■ WORK TO BE COMPLETED
For the material that follows, list every line containing the word "geometry".

■ DATA FOR REVIEW
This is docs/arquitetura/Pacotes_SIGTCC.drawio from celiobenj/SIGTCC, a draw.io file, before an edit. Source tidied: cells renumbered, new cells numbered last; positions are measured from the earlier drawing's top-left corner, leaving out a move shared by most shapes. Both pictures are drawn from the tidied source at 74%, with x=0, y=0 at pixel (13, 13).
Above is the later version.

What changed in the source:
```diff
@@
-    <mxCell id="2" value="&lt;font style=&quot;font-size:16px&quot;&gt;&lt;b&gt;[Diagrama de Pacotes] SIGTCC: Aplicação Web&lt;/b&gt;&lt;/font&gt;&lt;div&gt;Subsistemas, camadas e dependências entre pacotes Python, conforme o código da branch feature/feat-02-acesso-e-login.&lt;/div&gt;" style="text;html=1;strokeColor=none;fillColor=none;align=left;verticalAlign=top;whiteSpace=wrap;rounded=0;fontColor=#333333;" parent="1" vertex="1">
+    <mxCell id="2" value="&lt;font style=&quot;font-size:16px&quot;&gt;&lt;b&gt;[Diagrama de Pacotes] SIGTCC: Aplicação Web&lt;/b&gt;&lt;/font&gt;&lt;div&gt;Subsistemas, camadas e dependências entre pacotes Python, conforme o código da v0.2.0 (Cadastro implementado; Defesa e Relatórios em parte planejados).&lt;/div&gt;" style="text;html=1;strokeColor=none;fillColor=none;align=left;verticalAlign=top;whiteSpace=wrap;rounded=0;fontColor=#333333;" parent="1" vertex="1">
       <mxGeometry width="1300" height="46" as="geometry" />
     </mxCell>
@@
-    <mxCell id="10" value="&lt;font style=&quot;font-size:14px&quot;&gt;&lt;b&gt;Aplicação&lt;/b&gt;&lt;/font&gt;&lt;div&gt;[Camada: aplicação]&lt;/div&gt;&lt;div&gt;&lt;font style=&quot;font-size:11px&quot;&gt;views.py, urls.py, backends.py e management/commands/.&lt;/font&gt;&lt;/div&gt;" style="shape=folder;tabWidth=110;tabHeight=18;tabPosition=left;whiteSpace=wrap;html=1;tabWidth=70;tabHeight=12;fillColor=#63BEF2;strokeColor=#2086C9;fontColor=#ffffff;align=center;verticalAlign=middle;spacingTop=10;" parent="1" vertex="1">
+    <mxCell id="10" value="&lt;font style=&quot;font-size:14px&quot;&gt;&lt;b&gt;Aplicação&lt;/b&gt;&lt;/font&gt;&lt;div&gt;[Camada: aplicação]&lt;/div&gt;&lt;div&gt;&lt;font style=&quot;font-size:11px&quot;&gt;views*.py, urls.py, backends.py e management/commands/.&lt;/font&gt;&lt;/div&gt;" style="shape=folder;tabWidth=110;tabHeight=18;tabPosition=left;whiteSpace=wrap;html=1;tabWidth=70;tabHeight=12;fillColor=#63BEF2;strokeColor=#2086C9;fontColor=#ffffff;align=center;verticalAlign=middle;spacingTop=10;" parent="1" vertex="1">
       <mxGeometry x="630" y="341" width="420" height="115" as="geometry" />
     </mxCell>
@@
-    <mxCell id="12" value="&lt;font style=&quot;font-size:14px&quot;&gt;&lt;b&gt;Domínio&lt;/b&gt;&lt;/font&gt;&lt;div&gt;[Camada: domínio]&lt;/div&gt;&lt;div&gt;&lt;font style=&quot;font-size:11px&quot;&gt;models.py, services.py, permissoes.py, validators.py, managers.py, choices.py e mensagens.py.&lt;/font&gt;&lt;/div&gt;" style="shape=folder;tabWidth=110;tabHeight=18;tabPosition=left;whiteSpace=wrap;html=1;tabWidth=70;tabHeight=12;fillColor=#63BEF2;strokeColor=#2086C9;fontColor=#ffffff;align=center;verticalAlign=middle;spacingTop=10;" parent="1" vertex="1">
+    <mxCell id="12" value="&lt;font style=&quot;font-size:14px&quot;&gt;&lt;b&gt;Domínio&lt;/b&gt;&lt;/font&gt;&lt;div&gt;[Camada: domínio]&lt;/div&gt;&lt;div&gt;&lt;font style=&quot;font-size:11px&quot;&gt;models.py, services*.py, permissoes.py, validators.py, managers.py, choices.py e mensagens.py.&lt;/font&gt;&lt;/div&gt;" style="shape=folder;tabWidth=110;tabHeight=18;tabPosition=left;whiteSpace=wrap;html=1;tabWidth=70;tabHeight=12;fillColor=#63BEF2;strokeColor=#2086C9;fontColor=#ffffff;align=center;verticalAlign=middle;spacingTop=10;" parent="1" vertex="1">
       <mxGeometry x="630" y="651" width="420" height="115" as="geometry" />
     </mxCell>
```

■ OUTPUT FOR THIS TASK
       <mxGeometry width="1300" height="46" as="geometry" />
       <mxGeometry x="630" y="341" width="420" height="115" as="geometry" />
       <mxGeometry x="630" y="651" width="420" height="115" as="geometry" />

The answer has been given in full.